Goal of the exercise ▸
Whenever a line below includes the string "drawPolygon", show it.

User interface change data
^^^^

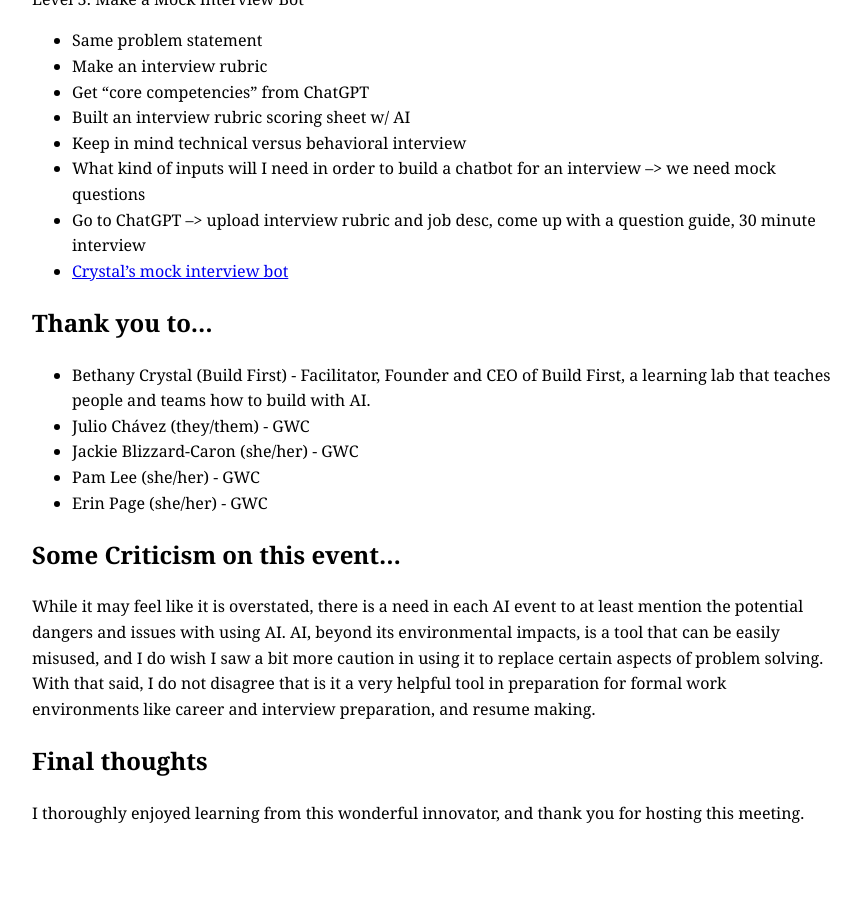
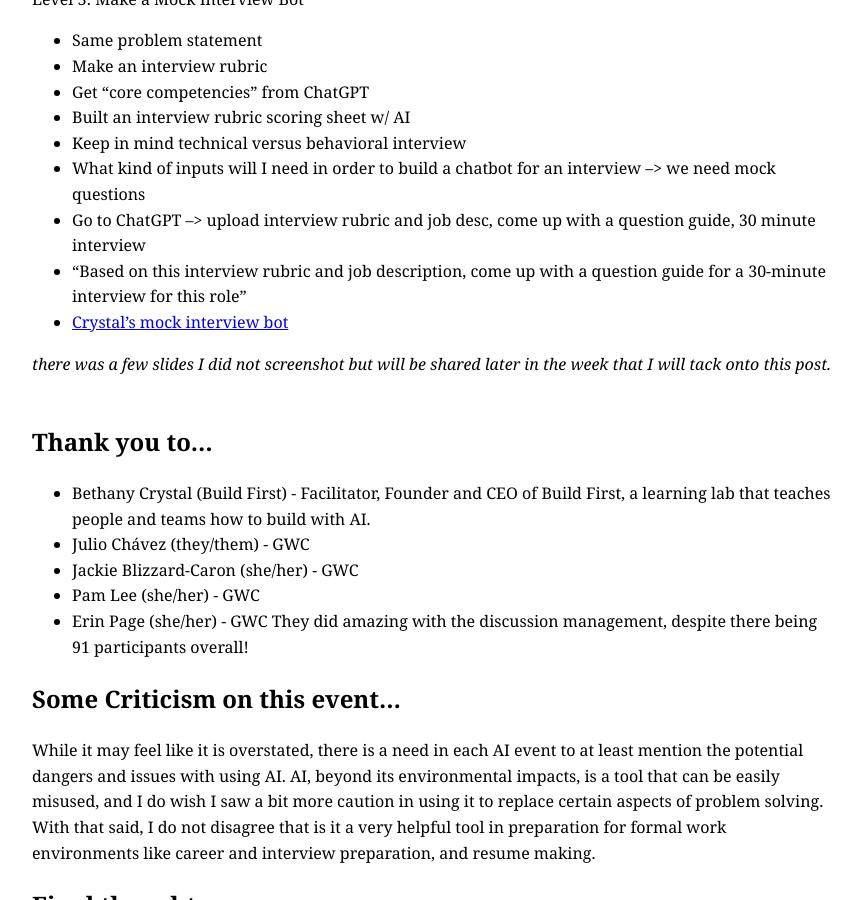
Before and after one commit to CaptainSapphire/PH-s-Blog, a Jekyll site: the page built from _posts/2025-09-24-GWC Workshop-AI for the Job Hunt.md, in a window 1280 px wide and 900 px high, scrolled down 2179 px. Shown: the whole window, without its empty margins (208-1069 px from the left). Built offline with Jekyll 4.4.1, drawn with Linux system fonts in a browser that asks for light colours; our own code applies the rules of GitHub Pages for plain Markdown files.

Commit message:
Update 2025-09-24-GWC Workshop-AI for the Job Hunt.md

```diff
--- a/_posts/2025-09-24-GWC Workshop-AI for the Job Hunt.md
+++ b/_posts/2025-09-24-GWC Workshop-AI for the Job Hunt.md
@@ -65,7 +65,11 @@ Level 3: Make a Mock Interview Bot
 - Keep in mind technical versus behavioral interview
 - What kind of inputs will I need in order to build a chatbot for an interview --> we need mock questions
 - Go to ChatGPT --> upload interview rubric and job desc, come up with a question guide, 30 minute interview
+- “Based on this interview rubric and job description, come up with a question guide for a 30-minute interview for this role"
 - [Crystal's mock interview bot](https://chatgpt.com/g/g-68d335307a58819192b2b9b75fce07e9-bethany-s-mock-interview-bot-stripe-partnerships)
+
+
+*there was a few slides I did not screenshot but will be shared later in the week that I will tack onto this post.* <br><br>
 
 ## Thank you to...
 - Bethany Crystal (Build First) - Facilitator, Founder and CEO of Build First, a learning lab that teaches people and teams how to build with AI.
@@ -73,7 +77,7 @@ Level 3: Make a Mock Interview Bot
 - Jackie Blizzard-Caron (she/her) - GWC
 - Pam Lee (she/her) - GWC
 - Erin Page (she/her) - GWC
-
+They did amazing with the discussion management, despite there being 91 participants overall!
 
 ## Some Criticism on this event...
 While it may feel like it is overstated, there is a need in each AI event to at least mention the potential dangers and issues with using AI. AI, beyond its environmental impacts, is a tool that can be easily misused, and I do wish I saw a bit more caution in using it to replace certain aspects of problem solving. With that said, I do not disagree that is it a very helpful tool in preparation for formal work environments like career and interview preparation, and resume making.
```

^^^^

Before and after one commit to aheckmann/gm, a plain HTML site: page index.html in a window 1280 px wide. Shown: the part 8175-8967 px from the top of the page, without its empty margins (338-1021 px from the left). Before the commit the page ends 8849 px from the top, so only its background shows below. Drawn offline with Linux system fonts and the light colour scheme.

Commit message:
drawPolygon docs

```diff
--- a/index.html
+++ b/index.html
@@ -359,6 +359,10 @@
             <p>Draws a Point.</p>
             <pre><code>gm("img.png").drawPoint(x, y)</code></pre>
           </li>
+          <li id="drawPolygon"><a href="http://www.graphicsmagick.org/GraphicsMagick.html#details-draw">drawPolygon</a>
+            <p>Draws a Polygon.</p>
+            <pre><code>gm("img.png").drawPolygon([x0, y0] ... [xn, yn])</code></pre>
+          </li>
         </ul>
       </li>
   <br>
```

^^^^

Solved exercise ▸
drawPolygon docs
+          <li id="drawPolygon"><a href="http://www.graphicsmagick.org/GraphicsMagick.html#details-draw">drawPolygon</a>
+            <pre><code>gm("img.png").drawPolygon([x0, y0] ... [xn, yn])</code></pre>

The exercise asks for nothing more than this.